(The Mars Graphic 3000 markers, along with Staedtler’s Mars white plastic erasers [less smudging — especially with Pentel Hi-Polymer leads (ha — I used to draw in mechanical pencil), and clean erasure], were what immediately gave me a favorable impression of Staedtler, some years back.  However, I’ve heard that the quality of some known brands has diminished in some product lines, due to the current trend of adult coloring books leading to demand for cheaper materials.  I think D told me this when I was looking at the long Stabilo 68 bullet-tip marker sets at an office supply store [I like these and have the mini version (I think I got a set of 18)…but I am not sure how many colors they actually come in.  A quick search brings up a 50-color set…which I’m fairly certain I can’t get in-store in open stock].)

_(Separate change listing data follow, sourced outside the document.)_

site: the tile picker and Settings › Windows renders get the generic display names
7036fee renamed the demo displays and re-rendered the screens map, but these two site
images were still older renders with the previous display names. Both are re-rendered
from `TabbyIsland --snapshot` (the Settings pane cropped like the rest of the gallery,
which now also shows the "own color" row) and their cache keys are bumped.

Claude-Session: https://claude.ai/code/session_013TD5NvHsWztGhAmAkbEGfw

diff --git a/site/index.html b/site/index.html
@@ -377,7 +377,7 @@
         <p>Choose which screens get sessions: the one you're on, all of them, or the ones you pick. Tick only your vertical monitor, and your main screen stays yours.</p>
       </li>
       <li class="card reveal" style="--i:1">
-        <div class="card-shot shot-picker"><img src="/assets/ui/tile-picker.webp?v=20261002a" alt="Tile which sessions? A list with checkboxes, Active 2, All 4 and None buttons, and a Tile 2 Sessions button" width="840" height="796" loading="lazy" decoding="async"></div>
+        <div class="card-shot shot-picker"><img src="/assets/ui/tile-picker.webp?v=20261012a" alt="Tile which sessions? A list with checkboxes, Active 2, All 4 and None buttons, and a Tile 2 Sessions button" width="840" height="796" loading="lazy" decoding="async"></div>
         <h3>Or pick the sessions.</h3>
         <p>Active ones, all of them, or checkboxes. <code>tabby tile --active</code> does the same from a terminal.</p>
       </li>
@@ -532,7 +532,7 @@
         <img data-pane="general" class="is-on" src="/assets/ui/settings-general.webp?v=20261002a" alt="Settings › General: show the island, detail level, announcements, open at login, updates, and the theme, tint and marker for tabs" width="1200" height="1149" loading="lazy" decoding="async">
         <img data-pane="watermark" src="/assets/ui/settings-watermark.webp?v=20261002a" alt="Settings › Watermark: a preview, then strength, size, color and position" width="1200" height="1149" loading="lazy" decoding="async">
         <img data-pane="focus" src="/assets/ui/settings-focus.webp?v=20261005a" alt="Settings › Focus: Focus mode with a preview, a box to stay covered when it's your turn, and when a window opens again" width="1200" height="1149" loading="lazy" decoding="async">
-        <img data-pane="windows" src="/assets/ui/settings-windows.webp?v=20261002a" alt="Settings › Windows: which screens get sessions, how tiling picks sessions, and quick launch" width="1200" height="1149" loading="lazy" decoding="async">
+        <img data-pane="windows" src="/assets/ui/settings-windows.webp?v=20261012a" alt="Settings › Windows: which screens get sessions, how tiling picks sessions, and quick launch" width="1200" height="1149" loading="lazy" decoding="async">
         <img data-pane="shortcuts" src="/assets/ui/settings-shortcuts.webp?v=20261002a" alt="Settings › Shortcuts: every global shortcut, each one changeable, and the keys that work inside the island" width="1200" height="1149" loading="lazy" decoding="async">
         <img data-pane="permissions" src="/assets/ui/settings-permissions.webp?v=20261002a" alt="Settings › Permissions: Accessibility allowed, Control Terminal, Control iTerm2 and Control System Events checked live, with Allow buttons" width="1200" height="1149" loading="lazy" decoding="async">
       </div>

What I find interesting about working on art this way is that there’s very much a problem-solving part of my mind being engaged, though the problem I’m solving is one that I am generally not wholly conscious of, but become more aware of during the process of drawing.  Each mark suggests a new one, until the piece would suffer detraction from extra visual noise.  It’s like a Rorschach that I make and develop, that is.  And it’s nice to see a line suggested before it’s made.  It’s something that doesn’t happen with me so easily in painting (where there perhaps may be more focus on areas of color than boundaries of areas of color — or, lines).  I’m not sure if it’s actually possible for me to develop that skill in painting, this late in the game (I learned to draw at about 14, when my brain probably had higher plasticity than now).

The problem in this case could actually start out as, “how do I make something different than what I’ve done before?”  This is how I began my first piece, which is largely orange, yellow, red, and blue-green:  I have a tendency to gravitate initially towards violet, which is something I intentionally stopped myself from doing, this time.  In the second case, it became very apparent that I was depending overly on about three techniques, and motifs repeated from the first piece.  I wouldn’t lose anything by experimenting, and knew I might not post the results, so I went ahead and did so — and the looseness and immediacy of scribbly marks actually added a lot to the piece, which is now, apparently, about safety/predictability and risk/reward.

And, of course, these pieces are in rainbow colors, and so suggest a child’s work…but it’s nice to be able to see the colors before using them, and it’s nice to have them immediately available, if just for play.

I mean, play should be fun, right?  🙂  And none of us would be any good at art if we were so afraid to play with our materials as children that we didn’t…

occupying my time